In a nutshell, the story of “War of the Worlds” set at sea. The small details of why a tiny, inflatable boat could withstand tsunami force waves from a catastrophic event are minor inconsistencies in the story line. Liam Neeson is onscreen less than ten minutes. The star, actor Taylor Kitsch, is the hotshot, upstart, younger, ne’er do well brother of a Naval Captain. He somehow manages to rise through the ranks and wins the heart of the Admiral’s daughter within the first half hour. The rest is War of the Worlds revised. There is comic relief, a brave soldier, a team of scrappy misfits who are the only ones left in a position to battle the monsters [aliens] and save the planet. Oh, there is an Achilles Heel that is found to work to kill and disable the enemy. In the 1957 sci-fi movie, “The Monolith Monsters” the town is saved when they blow the dam and the secret ingredient that will destroy the murderous rocks is… water. Superman is vulnerable to Kryptonite. Movie writing rule of thumb: There is always something out there, sometimes found in your kitchen cabinet or glancing out the window, that will work to destroy the enemy invaders from another world. All it takes is some gumption, some good ol’ American know-how, and millions upon millions of dollars spent on hi-tech special effects to keep the audience in their seats for two hours. The strange brew to make a Blockbuster these days always hinges on the mammoth special effects. The ships are getting bigger, the monsters more deadly, and the heroes are much more ”buff” with a prerequisite of washboard abs.

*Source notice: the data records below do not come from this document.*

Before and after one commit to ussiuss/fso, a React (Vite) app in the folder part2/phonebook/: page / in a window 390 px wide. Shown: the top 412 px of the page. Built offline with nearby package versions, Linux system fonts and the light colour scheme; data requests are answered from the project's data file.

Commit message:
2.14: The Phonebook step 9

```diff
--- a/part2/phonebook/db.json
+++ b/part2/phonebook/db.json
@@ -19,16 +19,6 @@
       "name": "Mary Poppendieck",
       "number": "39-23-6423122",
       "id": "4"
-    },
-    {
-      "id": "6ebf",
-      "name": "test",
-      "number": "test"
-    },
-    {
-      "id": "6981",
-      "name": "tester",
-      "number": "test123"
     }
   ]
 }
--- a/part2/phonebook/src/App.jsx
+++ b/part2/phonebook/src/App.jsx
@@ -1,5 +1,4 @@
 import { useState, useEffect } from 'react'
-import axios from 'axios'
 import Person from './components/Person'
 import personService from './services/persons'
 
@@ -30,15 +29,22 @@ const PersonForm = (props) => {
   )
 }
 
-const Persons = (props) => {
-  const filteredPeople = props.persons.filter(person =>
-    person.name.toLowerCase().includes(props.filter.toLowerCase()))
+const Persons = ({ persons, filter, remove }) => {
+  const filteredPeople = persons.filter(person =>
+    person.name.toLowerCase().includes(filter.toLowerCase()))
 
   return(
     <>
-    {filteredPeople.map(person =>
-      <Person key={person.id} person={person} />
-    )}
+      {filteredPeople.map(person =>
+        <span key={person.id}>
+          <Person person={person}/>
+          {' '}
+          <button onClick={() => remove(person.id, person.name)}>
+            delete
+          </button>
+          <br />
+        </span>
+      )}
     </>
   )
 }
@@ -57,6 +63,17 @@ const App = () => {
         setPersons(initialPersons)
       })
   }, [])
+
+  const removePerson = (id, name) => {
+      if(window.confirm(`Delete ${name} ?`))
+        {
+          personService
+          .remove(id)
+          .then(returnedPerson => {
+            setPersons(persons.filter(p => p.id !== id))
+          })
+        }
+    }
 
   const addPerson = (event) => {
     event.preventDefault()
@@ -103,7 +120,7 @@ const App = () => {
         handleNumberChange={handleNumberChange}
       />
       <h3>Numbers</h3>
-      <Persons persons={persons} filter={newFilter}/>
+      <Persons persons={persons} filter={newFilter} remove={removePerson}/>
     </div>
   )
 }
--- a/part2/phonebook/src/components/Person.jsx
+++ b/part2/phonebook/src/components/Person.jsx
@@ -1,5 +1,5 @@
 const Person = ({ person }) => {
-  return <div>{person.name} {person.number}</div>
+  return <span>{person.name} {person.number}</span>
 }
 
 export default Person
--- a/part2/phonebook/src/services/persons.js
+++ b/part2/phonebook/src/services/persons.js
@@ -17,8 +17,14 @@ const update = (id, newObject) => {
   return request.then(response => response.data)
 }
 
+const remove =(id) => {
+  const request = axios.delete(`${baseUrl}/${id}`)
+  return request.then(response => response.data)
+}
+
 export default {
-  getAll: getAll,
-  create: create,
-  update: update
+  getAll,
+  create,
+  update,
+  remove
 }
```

Author of "6 Degrees of Film: The Future of Film in the Global Village", Ms. Johnson continues to blog on film and publishes a newsletter plus the Flipboard magazine 6 Degrees of Film @ the Movies. Her book is currently available on Amazon at http://www.amazon.com/Degrees-Film-Future-Global-Village/ View all posts by MLJ